Bob: There’s a nice little snapshot in time here, as they exit the café… what’s very obviously a coach full of holidaymaking tourists slowly chugs along the main road past the square. I wonder how many people on that bus had come to Holmfirth purely because of Last of the Summer Wine? You’d have to suspect most of them, really… the show was a huge success by this point, and they’d have been desperate to catch a glimpse of some filming. And they got it! As soon as they arrived in town! We’ve been to that café a few times now, Drew… imagine how exciting it must have been to drive past it and see Compo, Clegg and Foggy being thrown from the door. Oh, I’m all a-quiver. Cancel my flight to the South Seas, I’m staying put.

Andrew: Far be it from me to stop you mid-quiver, but I think that bus is empty. We’ll have to order up HD copies from the BBC archive to make sure, though. Nevertheless, it won’t be long before the effects of tourism generated by the show are in many ways felt upon the series itself. It must have become an absolute nightmare having to heard ogling bystanders out of view of the camera, and even more difficult to get them to keep their mouths shut!

Bob: ‘It’s a bad time for children,’ muses Foggy. ‘You get ‘em to fourteen, and their hair turns green’. Not in 1985, granddad! It were all blond highlights and mullets by then.

Andrew: Yes, but before the digital revolution, wasn’t it a safe bet to say that a small Yorkshire town like this was operating at least five years behind a bustling metropolis like your own Stockton?

Bob: Stockton? How dare you. I have dual nationality: born in Middlesbrough, raised in Yarm. Hey, I love the fact that Brian Glover has carried his punctured tyre EVERYWHERE in this episode! It’s a great little touch of low-key surrealism. A proper McGuffin. It’s Summer Wine’s version of the glowing briefcase in Pulp Fiction.

Andrew: I love the fact that the trio have carried Brian Glover around for the duration as well! There’s something about the way in which they’re inducting him into their world and introducing him to the various characters that populate it that makes it feel like the series in preparing us for him to join full time. I know that this isn’t going to happen, but based on this one appearance I would have welcomed Glover with open arms!
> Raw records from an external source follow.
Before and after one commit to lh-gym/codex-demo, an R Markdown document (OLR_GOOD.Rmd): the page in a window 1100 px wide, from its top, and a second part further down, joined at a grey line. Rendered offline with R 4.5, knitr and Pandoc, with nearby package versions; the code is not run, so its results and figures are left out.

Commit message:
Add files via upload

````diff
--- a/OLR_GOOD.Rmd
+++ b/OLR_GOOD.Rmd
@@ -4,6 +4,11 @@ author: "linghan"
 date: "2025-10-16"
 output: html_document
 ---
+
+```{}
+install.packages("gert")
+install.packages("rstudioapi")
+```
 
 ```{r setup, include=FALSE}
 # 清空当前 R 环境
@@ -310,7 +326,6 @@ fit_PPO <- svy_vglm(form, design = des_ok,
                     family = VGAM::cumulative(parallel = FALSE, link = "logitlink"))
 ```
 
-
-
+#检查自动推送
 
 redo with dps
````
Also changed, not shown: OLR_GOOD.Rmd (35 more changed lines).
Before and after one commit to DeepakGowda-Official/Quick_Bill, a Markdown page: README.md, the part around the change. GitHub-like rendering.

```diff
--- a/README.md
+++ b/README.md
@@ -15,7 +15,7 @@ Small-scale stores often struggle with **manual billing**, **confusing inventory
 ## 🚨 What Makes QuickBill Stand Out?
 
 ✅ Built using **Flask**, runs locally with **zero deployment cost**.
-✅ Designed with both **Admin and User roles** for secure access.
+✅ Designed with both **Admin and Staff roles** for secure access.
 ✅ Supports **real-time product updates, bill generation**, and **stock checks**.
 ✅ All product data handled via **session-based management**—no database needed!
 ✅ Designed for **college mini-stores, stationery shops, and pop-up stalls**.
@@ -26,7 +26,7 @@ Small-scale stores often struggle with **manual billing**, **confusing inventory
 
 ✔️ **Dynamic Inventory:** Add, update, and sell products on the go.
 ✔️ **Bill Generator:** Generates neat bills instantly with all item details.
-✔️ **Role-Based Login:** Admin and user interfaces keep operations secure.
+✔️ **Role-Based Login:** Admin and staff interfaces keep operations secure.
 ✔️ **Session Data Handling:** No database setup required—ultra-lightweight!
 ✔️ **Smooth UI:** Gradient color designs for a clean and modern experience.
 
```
Bob: Absolutely, he’s great. And wow, does Foggy actually STAND UP to Nora on her doorstep here? Just for once, he’s not intimidated at all by her aggressive brushing! And she actually gives in, and lets them in to see Wally! The tide is turning here, Drew. It’s a watershed moment. Nothing can ever be the same again.

Andrew: I can only assume that Foggy briefly feels that Nora is manageable, following his brush with Crusher. She soon ensures that the natural order of things is restored, however; by the time Foggy is settled into her front room he’s back to being a quivering jelly.

S8E2aBob: I love Wally Batty, though. I may have mentioned this before. When I head for the South Seas, can I take Joe Gladwin with me as well?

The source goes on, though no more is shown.